Planning for retirement is imperative when it comes to long-term financial security; yet, few Americans prepare themselves well. According to a study conducted by LIMRA, a trade association for the financial services industry, half of all working Americans are not saving for retirement. That’s right — zilch.
For those who are saving, 401k plans are the most common type of savings vehicle. Employers often match contributions, providing free money to their employees. What could be better, right?
Despite the obvious perks, think twice before resigning yourself to investment complacency. Like any other vehicle, 401ks come with their own list of risks. Read on to avoid the big ones. Your retirement planning is worth the added effort.
Not all 401ks are created equal. In fact, some charge exorbitant fees compared to similar options. “Explain to me (why) when people are putting their hard earned money into a 401(k), that they don’t read the fine print?” asks Jeff Rose, a Certified Financial Planner and founder of personal finance blog, Good Financial Cents. “I come across situations all the time where individuals don’t know where their money is going, how it’s invested, if there are any penalties if they wanted to take their money out, or if they left their job.” The bottom line: Don’t invest your money without gaining knowledge first. Read the fine print or meet with a professional to learn more about where your money is going and how you should manage it.
The average person doesn’t think about retirement every day. When work, family, errands, etc. are your current reality, it can be difficult to focus on the future. This is where investment complacency resides: Investments put on auto-pilot and left to climb or plummet without interference. Be warned, inaction is a recipe for disaster. The average retiree needs at least 80 percent of their last earning wage to live each year. This means that a retired man who last earned $100,000 a year will need roughly $1.6 million for 20 years of retirement. Allowing your investments to flounder today puts you at a greater risk tomorrow. Seniors living on credit cards and meager Social Security benefits understand the fear of dwindling bank accounts and impending credit repair. When it comes to retirement, time is your biggest asset. Schedule bi-annual progress meetings with your financial planner to ensure that your investments are well-managed.
· Portability problems.
Yet another reason to learn more about 401k options: portability concerns. The average person will work for several companies during their lifetime, change which requires diligence to protect your existing investments.
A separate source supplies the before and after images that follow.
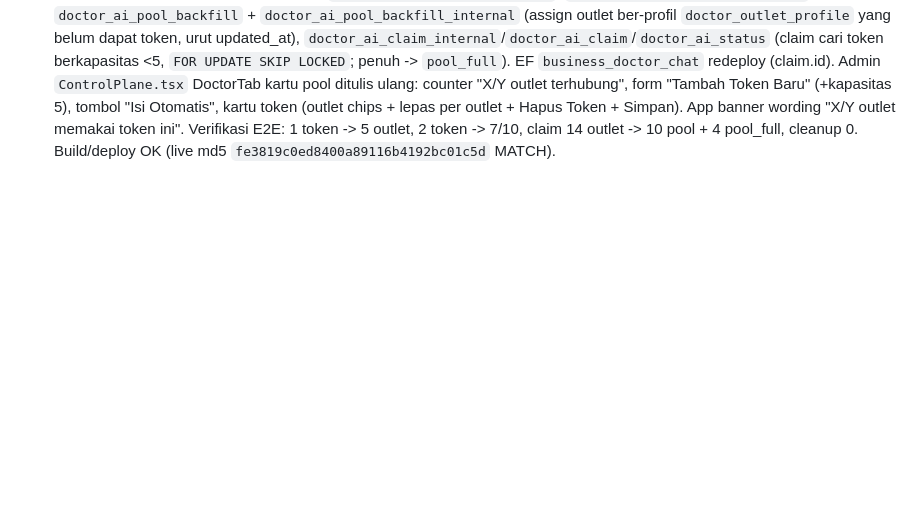
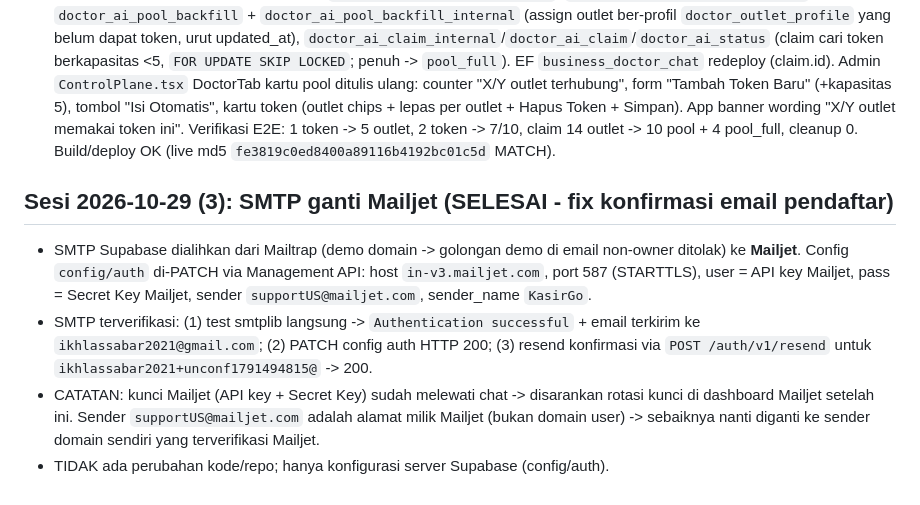
Before and after one commit to ikhlassabar2021-create/kasirgo, a Markdown page: AGENTS.md, the part around the change. Drawn GitHub-style; blank space fills up the shorter version.

Commit message:
docs: catat migrasi SMTP Mailjet
Co-authored-by: monkeycode-ai <monkeycode-ai@chaitin.com>
Co-authored-by: monkeycode-ai <monkeycode-ai@chaitin.com>

```diff
--- a/AGENTS.md
+++ b/AGENTS.md
@@ -1684,3 +1684,17 @@ Commit `ff04bb3` (main) + deploy web gh-pages `050051c` (live md5
   "X/Y outlet memakai token ini". Verifikasi E2E: 1 token -> 5 outlet, 2 token
   -> 7/10, claim 14 outlet -> 10 pool + 4 pool_full, cleanup 0. Build/deploy OK
   (live md5 `fe3819c0ed8400a89116b4192bc01c5d` MATCH).
+
+## Sesi 2026-10-29 (3): SMTP ganti Mailjet (SELESAI - fix konfirmasi email pendaftar)
+- SMTP Supabase dialihkan dari Mailtrap (demo domain -> golongan demo di email non-owner
+  ditolak) ke **Mailjet**. Config `config/auth` di-PATCH via Management API:
+  host `in-v3.mailjet.com`, port 587 (STARTTLS), user = API key Mailjet, pass = Secret
+  Key Mailjet, sender `supportUS@mailjet.com`, sender_name `KasirGo`.
+- SMTP terverifikasi: (1) test smtplib langsung -> `Authentication successful` + email
+  terkirim ke `ikhlassabar2021@gmail.com`; (2) PATCH config auth HTTP 200; (3) resend
+  konfirmasi via `POST /auth/v1/resend` untuk `ikhlassabar2021+unconf1791494815@` -> 200.
+- CATATAN: kunci Mailjet (API key + Secret Key) sudah melewati chat -> disarankan rotasi
+  kunci di dashboard Mailjet setelah ini. Sender `supportUS@mailjet.com` adalah alamat
+  milik Mailjet (bukan domain user) -> sebaiknya nanti diganti ke sender domain sendiri
+  yang terverifikasi Mailjet.
+- TIDAK ada perubahan kode/repo; hanya konfigurasi server Supabase (config/auth).
```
Before investing in an employer-sponsored 401k, learn about the restrictions and penalties associated with rollovers. Some employers won’t allow you to take their matching funds with you. ”A common example would be if you’re putting in 6 percent of your salary, your company may match up to 3 percent, otherwise known as free money,” said Rose. “This is good unless you happen to leave your employer. Say you quit, find a better job, whatever, and the match that your employer provided has a vesting schedule, which could be translated as a surrender charge. Usually this vesting schedule will be anywhere from three-to-five years and if you leave prematurely, you forfeit what they put in.”
Don’t blindly jump into an employer plan without weighing it against the other options. If you wouldn’t risk your credit score today, why risk your stability in the future? Sign up for a savings plan that will follow you along the path to retirement. Don’t leave your savings behind.